Items from a data source:
=== Begin Enclosure ===

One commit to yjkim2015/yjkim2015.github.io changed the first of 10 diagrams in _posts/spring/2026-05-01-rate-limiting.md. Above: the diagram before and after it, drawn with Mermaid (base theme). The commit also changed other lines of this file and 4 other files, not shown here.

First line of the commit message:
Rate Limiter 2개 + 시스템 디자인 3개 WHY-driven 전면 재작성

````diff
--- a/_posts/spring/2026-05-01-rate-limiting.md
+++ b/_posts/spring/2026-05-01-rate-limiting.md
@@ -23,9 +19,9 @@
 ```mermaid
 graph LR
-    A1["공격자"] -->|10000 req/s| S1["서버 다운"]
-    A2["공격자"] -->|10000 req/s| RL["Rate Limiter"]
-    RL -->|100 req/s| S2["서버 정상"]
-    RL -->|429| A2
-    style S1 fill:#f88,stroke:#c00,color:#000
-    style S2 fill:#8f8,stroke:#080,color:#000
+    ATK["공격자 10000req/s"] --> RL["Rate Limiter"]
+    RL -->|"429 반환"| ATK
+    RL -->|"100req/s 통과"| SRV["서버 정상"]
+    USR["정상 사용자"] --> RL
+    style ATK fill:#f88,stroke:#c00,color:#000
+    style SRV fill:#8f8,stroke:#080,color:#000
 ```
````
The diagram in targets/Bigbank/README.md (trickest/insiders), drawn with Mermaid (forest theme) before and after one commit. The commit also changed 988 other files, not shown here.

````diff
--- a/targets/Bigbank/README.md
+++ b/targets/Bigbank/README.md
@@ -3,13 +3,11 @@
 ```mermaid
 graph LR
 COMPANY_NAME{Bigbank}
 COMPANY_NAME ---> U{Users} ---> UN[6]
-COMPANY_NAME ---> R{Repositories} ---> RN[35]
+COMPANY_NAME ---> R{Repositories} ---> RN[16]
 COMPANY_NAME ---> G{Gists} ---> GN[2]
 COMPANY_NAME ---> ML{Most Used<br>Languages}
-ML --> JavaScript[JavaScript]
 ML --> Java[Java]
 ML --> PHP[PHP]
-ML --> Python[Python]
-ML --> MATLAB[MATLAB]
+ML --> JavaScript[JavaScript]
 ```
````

=== End Enclosure ===

## WHAT THE TASK REQUIRES
Extract all the entries word for word.

## ANSWER BOX
One commit to yjkim2015/yjkim2015.github.io changed the first of 10 diagrams in _posts/spring/2026-05-01-rate-limiting.md. Above: the diagram before and after it, drawn with Mermaid (base theme). The commit also changed other lines of this file and 4 other files, not shown here.

First line of the commit message:
Rate Limiter 2개 + 시스템 디자인 3개 WHY-driven 전면 재작성

````diff
--- a/_posts/spring/2026-05-01-rate-limiting.md
+++ b/_posts/spring/2026-05-01-rate-limiting.md
@@ -23,9 +19,9 @@
 ```mermaid
 graph LR
-    A1["공격자"] -->|10000 req/s| S1["서버 다운"]
-    A2["공격자"] -->|10000 req/s| RL["Rate Limiter"]
-    RL -->|100 req/s| S2["서버 정상"]
-    RL -->|429| A2
-    style S1 fill:#f88,stroke:#c00,color:#000
-    style S2 fill:#8f8,stroke:#080,color:#000
+    ATK["공격자 10000req/s"] --> RL["Rate Limiter"]
+    RL -->|"429 반환"| ATK
+    RL -->|"100req/s 통과"| SRV["서버 정상"]
+    USR["정상 사용자"] --> RL
+    style ATK fill:#f88,stroke:#c00,color:#000
+    style SRV fill:#8f8,stroke:#080,color:#000
 ```
````
The diagram in targets/Bigbank/README.md (trickest/insiders), drawn with Mermaid (forest theme) before and after one commit. The commit also changed 988 other files, not shown here.

````diff
--- a/targets/Bigbank/README.md
+++ b/targets/Bigbank/README.md
@@ -3,13 +3,11 @@
 ```mermaid
 graph LR
 COMPANY_NAME{Bigbank}
 COMPANY_NAME ---> U{Users} ---> UN[6]
-COMPANY_NAME ---> R{Repositories} ---> RN[35]
+COMPANY_NAME ---> R{Repositories} ---> RN[16]
 COMPANY_NAME ---> G{Gists} ---> GN[2]
 COMPANY_NAME ---> ML{Most Used<br>Languages}
-ML --> JavaScript[JavaScript]
 ML --> Java[Java]
 ML --> PHP[PHP]
-ML --> Python[Python]
-ML --> MATLAB[MATLAB]
+ML --> JavaScript[JavaScript]
 ```
````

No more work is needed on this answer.